__Prompt__.
Which lines in the records below contain the word "price"? Return each of them.

__Available records__.
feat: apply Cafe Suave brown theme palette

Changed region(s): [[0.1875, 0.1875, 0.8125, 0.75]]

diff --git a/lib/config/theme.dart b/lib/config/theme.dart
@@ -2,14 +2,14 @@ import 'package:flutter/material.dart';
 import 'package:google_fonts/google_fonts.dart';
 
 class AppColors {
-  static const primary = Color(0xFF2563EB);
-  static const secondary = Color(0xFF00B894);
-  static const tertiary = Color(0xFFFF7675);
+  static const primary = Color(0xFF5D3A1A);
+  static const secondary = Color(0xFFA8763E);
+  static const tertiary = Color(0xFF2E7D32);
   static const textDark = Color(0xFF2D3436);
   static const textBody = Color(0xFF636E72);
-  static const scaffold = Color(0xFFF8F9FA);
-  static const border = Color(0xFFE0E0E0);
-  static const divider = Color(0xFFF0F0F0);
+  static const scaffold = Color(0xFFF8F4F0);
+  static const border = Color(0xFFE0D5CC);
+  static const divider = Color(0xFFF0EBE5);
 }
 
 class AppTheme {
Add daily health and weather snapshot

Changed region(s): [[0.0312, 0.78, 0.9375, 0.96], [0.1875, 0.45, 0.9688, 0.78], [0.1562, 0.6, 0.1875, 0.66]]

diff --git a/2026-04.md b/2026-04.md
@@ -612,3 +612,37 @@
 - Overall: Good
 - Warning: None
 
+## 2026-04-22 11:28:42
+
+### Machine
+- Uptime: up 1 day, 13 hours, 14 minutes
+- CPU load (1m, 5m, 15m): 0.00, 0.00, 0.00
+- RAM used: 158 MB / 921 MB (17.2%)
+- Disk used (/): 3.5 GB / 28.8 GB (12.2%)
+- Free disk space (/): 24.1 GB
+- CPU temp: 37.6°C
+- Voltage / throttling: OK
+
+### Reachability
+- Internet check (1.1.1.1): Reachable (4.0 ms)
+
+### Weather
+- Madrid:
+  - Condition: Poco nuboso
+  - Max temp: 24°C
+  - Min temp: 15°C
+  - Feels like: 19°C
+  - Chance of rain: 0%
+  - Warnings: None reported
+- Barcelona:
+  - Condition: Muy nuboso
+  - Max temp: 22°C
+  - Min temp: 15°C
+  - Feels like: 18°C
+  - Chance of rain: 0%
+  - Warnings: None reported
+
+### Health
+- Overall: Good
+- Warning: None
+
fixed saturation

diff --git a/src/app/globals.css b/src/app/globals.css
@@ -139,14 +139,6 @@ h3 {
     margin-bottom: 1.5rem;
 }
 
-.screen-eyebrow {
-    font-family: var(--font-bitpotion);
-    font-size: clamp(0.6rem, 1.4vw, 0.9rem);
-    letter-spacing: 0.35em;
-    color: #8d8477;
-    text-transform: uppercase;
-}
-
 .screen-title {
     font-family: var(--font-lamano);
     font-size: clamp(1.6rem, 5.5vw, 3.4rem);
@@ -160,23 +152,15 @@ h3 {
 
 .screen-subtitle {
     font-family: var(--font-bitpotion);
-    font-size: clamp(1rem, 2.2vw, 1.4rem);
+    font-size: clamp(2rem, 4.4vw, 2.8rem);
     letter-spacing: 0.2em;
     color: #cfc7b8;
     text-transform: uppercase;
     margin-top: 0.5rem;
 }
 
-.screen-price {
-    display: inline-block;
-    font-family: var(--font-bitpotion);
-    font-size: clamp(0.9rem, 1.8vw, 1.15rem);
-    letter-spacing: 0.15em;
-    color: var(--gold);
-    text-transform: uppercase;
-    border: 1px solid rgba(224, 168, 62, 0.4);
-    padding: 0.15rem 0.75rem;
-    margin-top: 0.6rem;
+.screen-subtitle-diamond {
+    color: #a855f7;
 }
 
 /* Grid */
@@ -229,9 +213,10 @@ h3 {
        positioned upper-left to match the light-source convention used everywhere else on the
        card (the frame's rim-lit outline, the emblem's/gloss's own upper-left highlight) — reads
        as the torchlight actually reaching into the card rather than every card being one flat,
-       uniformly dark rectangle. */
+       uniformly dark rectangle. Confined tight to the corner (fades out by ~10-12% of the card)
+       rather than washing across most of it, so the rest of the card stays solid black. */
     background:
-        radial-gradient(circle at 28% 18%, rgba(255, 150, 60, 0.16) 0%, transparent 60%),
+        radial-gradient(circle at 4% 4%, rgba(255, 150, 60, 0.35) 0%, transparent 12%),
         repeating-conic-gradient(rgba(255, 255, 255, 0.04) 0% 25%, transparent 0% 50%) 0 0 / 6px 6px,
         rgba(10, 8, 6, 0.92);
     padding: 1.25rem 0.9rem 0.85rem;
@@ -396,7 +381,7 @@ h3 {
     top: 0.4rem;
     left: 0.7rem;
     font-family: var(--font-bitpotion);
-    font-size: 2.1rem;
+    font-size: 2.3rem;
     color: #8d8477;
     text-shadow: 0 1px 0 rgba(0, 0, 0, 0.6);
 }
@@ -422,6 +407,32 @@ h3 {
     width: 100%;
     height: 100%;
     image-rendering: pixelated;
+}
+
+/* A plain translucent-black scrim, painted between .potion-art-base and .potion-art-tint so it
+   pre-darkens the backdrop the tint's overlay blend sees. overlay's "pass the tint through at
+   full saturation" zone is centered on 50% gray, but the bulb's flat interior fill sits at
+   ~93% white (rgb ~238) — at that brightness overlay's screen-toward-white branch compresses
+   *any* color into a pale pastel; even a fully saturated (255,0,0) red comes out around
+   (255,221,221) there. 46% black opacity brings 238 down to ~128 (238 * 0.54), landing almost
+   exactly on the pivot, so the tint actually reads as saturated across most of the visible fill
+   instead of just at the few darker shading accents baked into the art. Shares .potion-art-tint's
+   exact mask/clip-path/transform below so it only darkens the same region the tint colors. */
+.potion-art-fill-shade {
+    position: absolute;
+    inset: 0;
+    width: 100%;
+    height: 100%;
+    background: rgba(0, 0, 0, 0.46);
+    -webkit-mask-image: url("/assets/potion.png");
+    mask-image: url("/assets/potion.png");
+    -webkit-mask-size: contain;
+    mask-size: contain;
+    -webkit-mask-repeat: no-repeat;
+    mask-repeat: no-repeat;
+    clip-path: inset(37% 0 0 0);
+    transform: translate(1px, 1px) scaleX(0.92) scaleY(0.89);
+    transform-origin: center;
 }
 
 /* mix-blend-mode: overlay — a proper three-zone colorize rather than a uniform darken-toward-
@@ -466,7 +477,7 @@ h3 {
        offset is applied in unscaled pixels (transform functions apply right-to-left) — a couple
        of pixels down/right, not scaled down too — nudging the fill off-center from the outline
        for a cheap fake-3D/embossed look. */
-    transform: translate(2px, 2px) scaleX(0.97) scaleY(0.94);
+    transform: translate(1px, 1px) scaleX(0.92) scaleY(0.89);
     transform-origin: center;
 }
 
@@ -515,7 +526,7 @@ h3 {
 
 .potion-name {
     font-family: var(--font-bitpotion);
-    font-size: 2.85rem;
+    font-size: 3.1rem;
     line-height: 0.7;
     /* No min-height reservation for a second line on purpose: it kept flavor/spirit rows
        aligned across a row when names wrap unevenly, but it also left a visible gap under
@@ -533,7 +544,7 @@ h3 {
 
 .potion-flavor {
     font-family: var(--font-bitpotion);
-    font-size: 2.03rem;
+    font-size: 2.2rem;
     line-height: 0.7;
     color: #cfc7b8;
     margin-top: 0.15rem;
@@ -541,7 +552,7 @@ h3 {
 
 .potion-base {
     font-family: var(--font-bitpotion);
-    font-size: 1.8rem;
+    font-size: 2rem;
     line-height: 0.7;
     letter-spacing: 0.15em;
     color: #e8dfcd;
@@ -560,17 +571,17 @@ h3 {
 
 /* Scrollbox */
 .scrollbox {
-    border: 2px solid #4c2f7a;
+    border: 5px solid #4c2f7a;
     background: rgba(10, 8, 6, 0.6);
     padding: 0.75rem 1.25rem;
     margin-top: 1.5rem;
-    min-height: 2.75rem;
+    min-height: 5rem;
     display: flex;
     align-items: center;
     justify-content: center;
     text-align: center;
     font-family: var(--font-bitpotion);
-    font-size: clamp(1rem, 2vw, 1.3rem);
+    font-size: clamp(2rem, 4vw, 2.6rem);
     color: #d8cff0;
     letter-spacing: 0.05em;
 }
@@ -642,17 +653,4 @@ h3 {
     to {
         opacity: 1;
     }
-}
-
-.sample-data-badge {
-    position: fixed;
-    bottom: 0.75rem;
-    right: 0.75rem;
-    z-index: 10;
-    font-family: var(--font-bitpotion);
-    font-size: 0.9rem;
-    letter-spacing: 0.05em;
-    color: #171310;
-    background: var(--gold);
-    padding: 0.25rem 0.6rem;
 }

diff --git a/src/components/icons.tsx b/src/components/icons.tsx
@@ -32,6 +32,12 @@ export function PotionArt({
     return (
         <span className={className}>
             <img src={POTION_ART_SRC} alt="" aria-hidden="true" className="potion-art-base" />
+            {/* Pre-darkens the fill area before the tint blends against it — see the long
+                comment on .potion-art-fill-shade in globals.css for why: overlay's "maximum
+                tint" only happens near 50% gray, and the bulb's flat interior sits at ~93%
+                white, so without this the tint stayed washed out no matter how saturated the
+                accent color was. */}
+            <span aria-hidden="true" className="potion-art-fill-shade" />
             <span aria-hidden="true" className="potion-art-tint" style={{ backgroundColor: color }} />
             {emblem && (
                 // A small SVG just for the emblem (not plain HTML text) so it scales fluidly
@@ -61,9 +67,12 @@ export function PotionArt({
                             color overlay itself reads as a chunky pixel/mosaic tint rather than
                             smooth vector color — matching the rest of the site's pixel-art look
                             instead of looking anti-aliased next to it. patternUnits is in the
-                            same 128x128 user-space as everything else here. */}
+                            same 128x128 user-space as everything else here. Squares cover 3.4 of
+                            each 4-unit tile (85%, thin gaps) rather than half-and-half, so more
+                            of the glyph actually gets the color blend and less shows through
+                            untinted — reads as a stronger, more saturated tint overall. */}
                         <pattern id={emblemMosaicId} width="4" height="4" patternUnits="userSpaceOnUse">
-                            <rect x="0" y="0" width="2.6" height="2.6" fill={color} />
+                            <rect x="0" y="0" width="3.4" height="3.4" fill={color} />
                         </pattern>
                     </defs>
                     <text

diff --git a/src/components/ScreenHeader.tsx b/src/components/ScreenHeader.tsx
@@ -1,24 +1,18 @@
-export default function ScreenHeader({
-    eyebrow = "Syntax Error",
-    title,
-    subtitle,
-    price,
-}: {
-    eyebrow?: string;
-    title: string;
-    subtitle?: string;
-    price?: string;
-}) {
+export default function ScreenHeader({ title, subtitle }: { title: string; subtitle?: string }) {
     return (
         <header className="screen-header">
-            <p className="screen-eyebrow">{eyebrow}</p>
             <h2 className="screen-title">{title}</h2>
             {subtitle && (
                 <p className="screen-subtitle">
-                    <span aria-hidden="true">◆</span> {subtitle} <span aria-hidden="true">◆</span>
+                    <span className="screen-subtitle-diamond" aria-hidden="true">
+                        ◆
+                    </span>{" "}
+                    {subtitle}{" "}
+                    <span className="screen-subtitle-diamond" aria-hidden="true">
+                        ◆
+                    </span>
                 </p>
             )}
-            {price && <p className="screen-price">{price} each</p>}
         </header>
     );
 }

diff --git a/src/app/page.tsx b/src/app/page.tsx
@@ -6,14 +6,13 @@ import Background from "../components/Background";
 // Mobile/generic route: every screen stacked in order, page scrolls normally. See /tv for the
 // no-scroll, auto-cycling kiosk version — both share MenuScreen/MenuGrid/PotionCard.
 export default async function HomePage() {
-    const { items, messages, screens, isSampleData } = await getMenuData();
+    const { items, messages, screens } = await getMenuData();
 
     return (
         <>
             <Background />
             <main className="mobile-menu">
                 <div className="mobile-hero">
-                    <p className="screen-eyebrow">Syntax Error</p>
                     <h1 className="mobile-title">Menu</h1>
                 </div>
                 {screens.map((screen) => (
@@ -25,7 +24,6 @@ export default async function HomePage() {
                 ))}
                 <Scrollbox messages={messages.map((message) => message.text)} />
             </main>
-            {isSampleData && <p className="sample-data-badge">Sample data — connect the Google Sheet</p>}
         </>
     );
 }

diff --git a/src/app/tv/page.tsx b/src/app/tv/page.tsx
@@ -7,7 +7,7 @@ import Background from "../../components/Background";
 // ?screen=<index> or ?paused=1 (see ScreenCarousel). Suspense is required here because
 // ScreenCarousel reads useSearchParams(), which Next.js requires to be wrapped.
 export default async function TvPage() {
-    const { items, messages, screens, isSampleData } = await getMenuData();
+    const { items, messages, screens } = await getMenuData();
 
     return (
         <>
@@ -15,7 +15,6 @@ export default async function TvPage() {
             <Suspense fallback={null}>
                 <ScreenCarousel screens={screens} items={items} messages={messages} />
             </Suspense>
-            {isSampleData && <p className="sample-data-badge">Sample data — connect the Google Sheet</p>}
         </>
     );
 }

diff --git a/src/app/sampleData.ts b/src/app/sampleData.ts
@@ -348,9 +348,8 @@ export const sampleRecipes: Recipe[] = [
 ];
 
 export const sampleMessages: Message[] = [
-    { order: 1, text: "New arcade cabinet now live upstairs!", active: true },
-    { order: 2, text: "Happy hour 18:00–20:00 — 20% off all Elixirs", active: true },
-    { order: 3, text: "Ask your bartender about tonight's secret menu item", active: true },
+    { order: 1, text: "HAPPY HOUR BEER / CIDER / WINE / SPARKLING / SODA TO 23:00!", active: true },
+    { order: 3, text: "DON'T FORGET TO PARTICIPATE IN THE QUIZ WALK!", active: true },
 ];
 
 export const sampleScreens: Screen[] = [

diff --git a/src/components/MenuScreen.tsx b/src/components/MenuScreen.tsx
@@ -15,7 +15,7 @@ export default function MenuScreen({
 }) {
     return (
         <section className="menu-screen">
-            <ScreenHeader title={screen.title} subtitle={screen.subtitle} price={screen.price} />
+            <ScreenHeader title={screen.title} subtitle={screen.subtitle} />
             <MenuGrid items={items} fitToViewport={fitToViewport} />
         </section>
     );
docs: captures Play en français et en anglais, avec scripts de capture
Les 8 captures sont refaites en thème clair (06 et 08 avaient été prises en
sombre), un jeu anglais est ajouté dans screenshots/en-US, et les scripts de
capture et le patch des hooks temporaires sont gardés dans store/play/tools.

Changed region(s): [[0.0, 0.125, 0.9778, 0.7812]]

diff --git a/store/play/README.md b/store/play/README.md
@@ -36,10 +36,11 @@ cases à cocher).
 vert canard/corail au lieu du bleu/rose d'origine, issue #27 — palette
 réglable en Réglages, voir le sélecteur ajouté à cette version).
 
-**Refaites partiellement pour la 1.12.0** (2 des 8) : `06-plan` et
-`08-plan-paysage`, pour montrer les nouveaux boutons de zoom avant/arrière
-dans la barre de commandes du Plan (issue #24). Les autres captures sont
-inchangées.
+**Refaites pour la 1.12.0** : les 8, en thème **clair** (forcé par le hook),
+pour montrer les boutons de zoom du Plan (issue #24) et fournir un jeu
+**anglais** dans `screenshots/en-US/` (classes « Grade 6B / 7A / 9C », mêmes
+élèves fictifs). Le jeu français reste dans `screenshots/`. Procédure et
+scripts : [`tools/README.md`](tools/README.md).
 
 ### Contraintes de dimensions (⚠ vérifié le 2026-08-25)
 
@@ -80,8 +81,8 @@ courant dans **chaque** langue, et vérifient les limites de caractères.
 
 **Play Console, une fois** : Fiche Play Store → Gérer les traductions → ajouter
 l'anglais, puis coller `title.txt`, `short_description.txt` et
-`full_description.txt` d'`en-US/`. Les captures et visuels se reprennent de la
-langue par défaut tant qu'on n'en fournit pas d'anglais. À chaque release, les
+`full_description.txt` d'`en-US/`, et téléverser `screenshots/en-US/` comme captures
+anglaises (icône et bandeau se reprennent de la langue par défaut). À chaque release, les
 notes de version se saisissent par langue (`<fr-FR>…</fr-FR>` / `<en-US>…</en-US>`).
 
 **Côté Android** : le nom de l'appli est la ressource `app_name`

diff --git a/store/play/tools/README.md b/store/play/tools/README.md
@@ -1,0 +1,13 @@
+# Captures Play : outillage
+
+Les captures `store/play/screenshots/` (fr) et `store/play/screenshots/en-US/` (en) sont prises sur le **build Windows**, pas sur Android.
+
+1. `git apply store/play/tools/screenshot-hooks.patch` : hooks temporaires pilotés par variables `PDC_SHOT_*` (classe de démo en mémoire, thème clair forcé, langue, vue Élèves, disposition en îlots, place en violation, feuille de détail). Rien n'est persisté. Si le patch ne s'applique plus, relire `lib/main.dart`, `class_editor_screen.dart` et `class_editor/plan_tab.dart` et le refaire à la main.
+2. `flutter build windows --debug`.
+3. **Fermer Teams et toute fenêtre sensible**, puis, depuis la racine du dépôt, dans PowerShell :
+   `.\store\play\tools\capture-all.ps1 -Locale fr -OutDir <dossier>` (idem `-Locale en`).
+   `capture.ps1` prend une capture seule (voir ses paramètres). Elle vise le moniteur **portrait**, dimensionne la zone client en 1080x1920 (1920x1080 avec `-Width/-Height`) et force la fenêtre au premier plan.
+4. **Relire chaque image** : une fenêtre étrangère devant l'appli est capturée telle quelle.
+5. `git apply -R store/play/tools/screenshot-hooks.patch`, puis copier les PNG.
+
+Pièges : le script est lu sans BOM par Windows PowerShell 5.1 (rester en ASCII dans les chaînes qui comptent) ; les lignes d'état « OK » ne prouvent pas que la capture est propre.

__Exercise answer__.
-.screen-price {
-    price,
-    price?: string;
-            {price && <p className="screen-price">{price} each</p>}
-            <ScreenHeader title={screen.title} subtitle={screen.subtitle} price={screen.price} />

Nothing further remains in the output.